An axiological network, topically hierarchized of fundamental principles, of strict standards (or rules) and of legal values whose function is, while avoiding or overcoming antinomies in a broad sense, to fulfill the justifying goals of the Democratic State, as they are embodied, explicitly or implicitly, in the Constitution.
Elliot" exemplifies the ironic and hierarchized good sex/bad sex binary Gayle Rubin delineates in "Thinking Sex" According to Rubin, sexual values--like other value systems surrounding race, ethnicity, and religion--form hierarchical binaries that counterpose a privileged term residing within a charmed circle against a degraded other residing outside, thereby articulating an imaginary line of difference and implied divergence.

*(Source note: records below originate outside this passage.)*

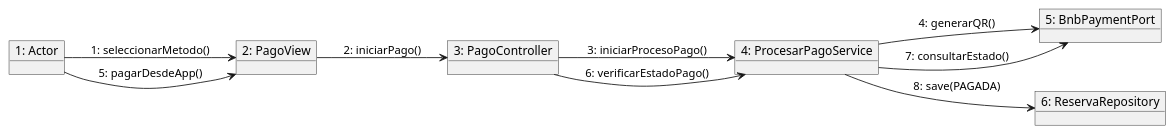
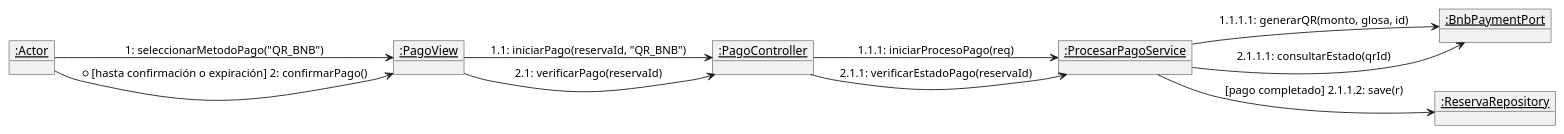
Before and after one commit to Tsmrain/GestionSistemas: diagram 14 of 36 in RefactorV4.md, drawn with PlantUML. The commit also changed other lines of this file and 1 other file, not shown here.

Commit message:
refactor: enhance UML diagrams with GRASP stereotypes, layer annotations, and updated sequence interactions.

````diff
--- a/RefactorV4.md
+++ b/RefactorV4.md
@@ -697,20 +809,22 @@
 ```plantuml
 @startuml
 left to right direction
-object "1: Actor" as Actor
-object "2: PagoView" as View
-object "3: PagoController" as Ctrl
-object "4: ProcesarPagoService" as Serv
-object "5: BnbPaymentPort" as BNB
-object "6: ReservaRepository" as Repo
+object "<u>:Actor</u>" as Actor
+object "<u>:PagoView</u>" as View
+object "<u>:PagoController</u>" as Ctrl
+object "<u>:ProcesarPagoService</u>" as Serv
+object "<u>:BnbPaymentPort</u>" as BNB
+object "<u>:ReservaRepository</u>" as Repo
 
-Actor --> View : "1: seleccionarMetodo()"
-View --> Ctrl : "2: iniciarPago()"
-Ctrl --> Serv : "3: iniciarProcesoPago()"
-Serv --> BNB : "4: generarQR()"
-Actor --> View : "5: pagarDesdeApp()"
-Ctrl --> Serv : "6: verificarEstadoPago()"
-Serv --> BNB : "7: consultarEstado()"
-Serv --> Repo : "8: save(PAGADA)"
+Actor --> View : 1: seleccionarMetodoPago("QR_BNB")
+View --> Ctrl : 1.1: iniciarPago(reservaId, "QR_BNB")
+Ctrl --> Serv : 1.1.1: iniciarProcesoPago(req)
+Serv --> BNB : 1.1.1.1: generarQR(monto, glosa, id)
+
+Actor --> View : * [hasta confirmación o expiración] 2: confirmarPago()
+View --> Ctrl : 2.1: verificarPago(reservaId)
+Ctrl --> Serv : 2.1.1: verificarEstadoPago(reservaId)
+Serv --> BNB : 2.1.1.1: consultarEstado(qrId)
+Serv --> Repo : [pago completado] 2.1.1.2: save(r)
 @enduml
 ```
````
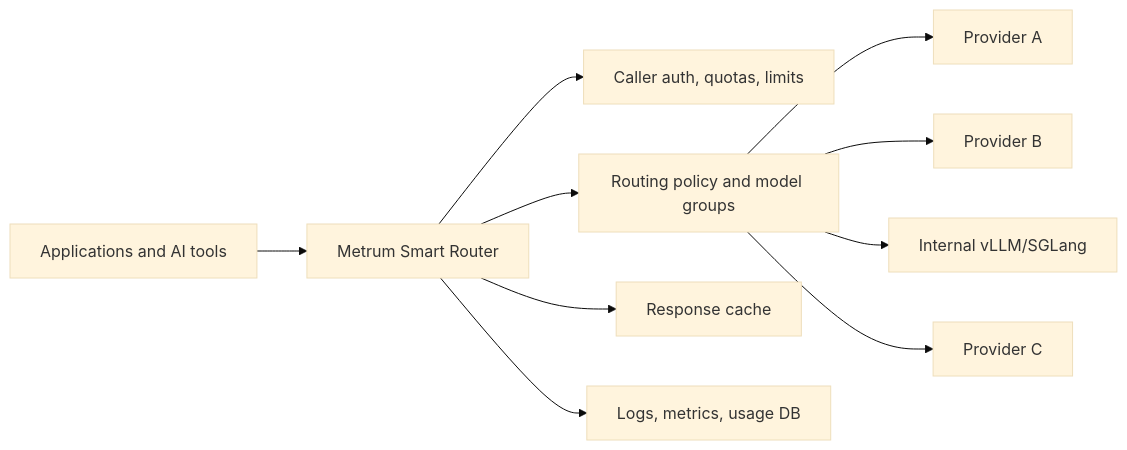
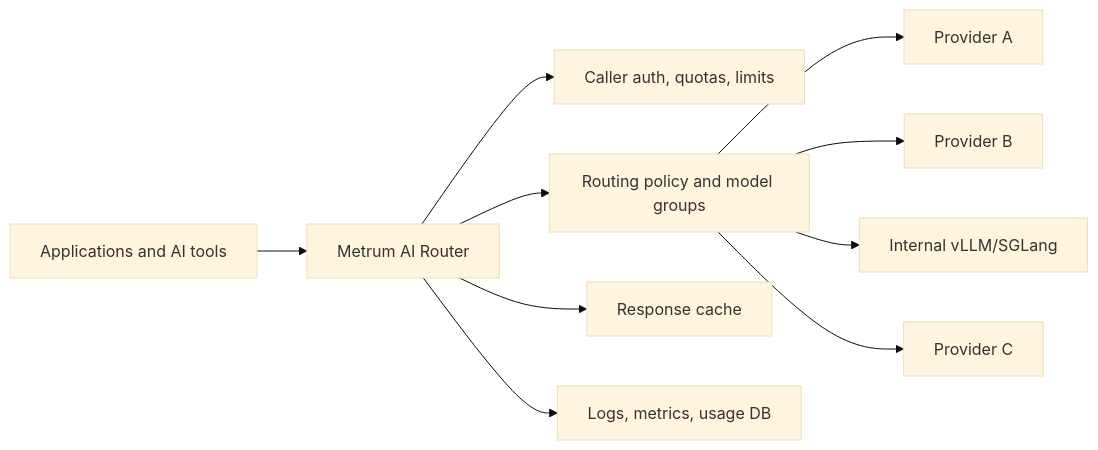
Before and after one commit to Metrum-AI-Products/genai-smart-router: the first of 7 diagrams in docs/solution-brief.md, drawn with Mermaid (base theme). The commit also changed other lines of this file and 92 other files, not shown here.

First line of the commit message:
docs: converge product name on Metrum AI Router (#120)

````diff
--- a/docs/solution-brief.md
+++ b/docs/solution-brief.md
@@ -15,12 +15,12 @@
 ```mermaid
 flowchart LR
-  App[Applications and AI tools] --> Router[Metrum Smart Router]
+  App[Applications and AI tools] --> Router[Metrum AI Router]
   Router --> Auth[Caller auth, quotas, limits]
   Router --> Policy[Routing policy and model groups]
   Router --> Cache[Response cache]
   Router --> Obs[Logs, metrics, usage DB]
   Policy --> P1[Provider A]
   Policy --> P2[Provider B]
   Policy --> P3[Internal vLLM/SGLang]
   Policy --> P4[Provider C]
 ```
````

They also envisage comprehensive care, which goes beyond the hierarchized organizational structure of health care, extends into the problem-solving ability of individual and collective care guaranteed to SUS users and demands commitment to continuous learning through interdisciplinary contact.
The title and identity of an engineer in France referred to different elements of the profession; "The profession of Engineer in France is fragmented, and it is markedly hierarchized in occupational and social terms.
According to a certain illocutionary model in a given society we are correlatively dealing with 'hegemonic societies' (the Indian castes), 'authorithary hierarchized societies' (authoritarian and totalitarian regime) and 'formally hierarchized societies' (democratic-liberal regimes).
In particular, Brock's focus on recovering a substantial self indicates his political conversion was wrought from a new, hierarchized relation of morality to expediency, and that his identity has now arrived at its final destination, with little room for amendment.
In the gaze of the woman artist, new possibilities for female subjectivity are envisioned, the familiar model of "seeing," the constitution of identity through a hierarchized subject-object relationship, is overthrown.
Modernist cultures, like ours, are organized by patterns of belief and behavior that naturalize hierarchized relationships, giving more value and purpose to some humans over others, and to human communities over the natural systems we depend upon.
A whole interpreted as a network of relations between factors that in principle are not hierarchized, although the evolution of the model shows a clear tendency to give priority precisely to repertoires over the rest of the factors (producers, consumers, products, institution and market), including the individuals who produce, consume or regulate the cultural market.
26) Philosophers Deleuze and Guattari rewrote body and the self/other dichotomy in terms of networks and flows of intensities that Grosz claims have been falsely hierarchized and "inscripted" by Western biology and medicine; (27) the solution being in the destratification of subject/object relationships, and in "freeing lines of flight.